== Segment start ==
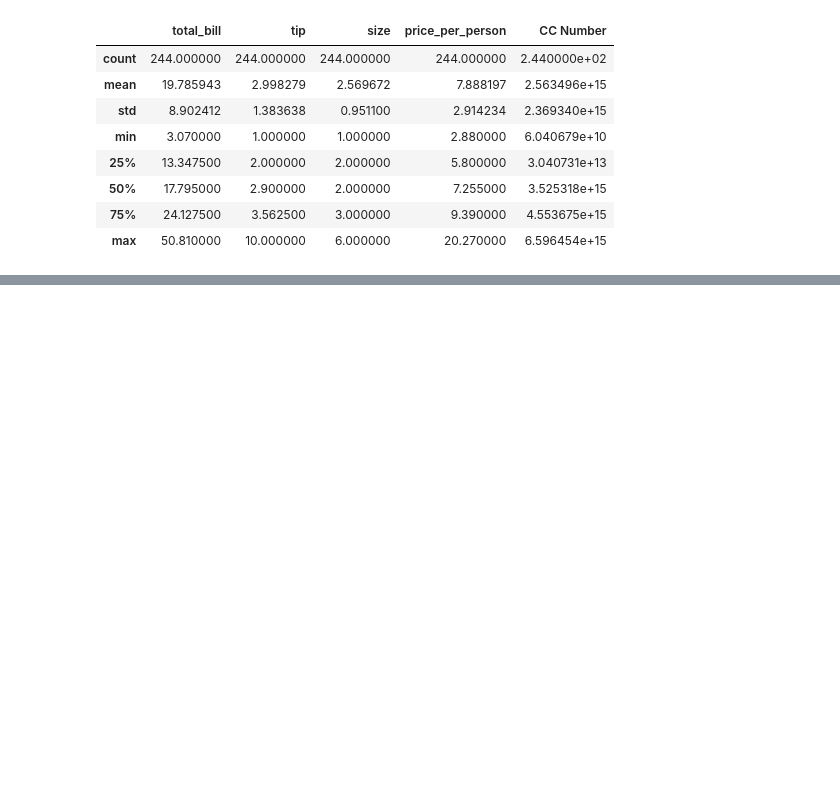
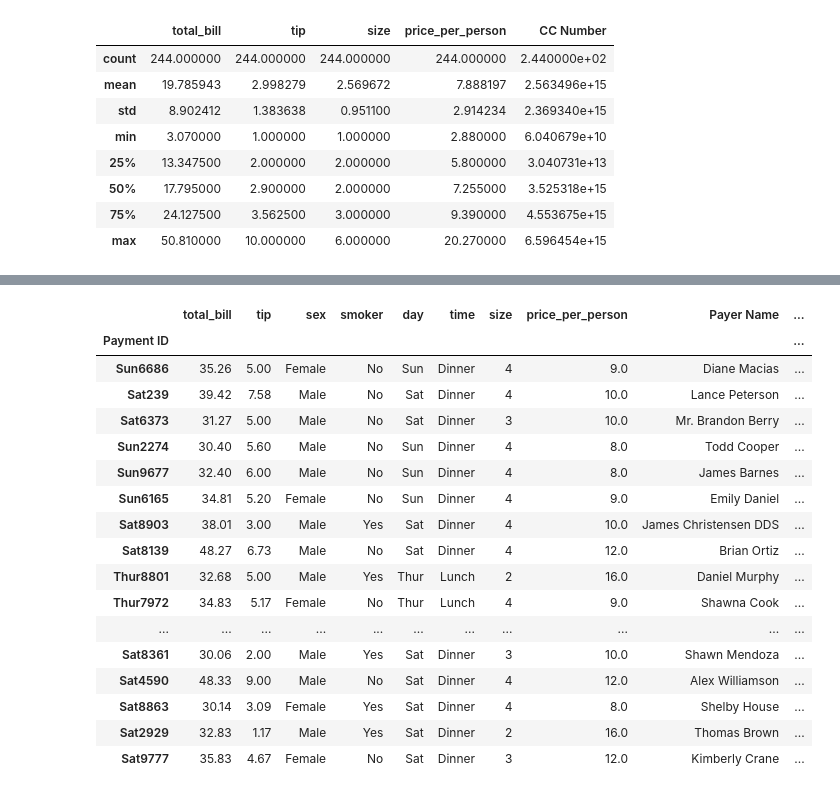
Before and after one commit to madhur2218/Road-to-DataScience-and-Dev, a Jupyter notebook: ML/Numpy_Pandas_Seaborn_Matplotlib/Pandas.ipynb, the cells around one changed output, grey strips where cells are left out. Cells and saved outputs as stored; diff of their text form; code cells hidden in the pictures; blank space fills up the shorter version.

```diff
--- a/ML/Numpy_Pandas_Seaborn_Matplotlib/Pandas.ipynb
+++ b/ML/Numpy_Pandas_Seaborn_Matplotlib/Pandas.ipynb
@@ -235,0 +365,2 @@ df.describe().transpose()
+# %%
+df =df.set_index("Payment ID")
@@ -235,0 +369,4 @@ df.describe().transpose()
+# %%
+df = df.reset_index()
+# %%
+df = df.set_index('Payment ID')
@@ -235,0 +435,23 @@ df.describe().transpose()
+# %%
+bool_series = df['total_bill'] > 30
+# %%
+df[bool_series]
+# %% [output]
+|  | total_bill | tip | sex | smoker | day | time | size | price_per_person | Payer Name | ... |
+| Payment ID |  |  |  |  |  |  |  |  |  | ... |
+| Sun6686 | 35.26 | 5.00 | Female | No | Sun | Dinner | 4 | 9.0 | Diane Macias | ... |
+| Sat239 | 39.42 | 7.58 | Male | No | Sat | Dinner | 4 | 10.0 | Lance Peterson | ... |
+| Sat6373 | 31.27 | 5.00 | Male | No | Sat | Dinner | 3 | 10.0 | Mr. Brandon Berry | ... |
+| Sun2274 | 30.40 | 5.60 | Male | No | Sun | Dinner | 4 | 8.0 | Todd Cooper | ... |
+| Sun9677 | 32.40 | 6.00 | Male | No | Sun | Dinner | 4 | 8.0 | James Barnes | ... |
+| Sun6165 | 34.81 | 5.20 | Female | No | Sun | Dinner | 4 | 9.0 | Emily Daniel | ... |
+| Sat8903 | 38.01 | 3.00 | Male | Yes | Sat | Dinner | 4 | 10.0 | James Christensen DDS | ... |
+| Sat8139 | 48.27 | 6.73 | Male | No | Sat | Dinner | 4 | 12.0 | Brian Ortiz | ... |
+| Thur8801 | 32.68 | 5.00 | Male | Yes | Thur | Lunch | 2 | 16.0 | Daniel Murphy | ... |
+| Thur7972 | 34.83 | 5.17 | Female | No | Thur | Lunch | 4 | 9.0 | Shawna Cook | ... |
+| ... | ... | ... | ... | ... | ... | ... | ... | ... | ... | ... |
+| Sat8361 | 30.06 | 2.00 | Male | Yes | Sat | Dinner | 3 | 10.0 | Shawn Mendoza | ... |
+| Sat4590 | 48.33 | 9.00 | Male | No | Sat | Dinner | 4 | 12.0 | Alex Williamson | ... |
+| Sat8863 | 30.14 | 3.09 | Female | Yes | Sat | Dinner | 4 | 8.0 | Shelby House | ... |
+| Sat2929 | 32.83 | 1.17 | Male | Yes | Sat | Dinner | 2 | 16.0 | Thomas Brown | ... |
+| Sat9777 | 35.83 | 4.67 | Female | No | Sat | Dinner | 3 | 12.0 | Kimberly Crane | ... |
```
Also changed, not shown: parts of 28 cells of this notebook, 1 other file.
== Segment end ==
Copy each line above containing the string "transpose".

Response to the exercise:
@@ -235,0 +365,2 @@ df.describe().transpose()
@@ -235,0 +369,4 @@ df.describe().transpose()
@@ -235,0 +435,23 @@ df.describe().transpose()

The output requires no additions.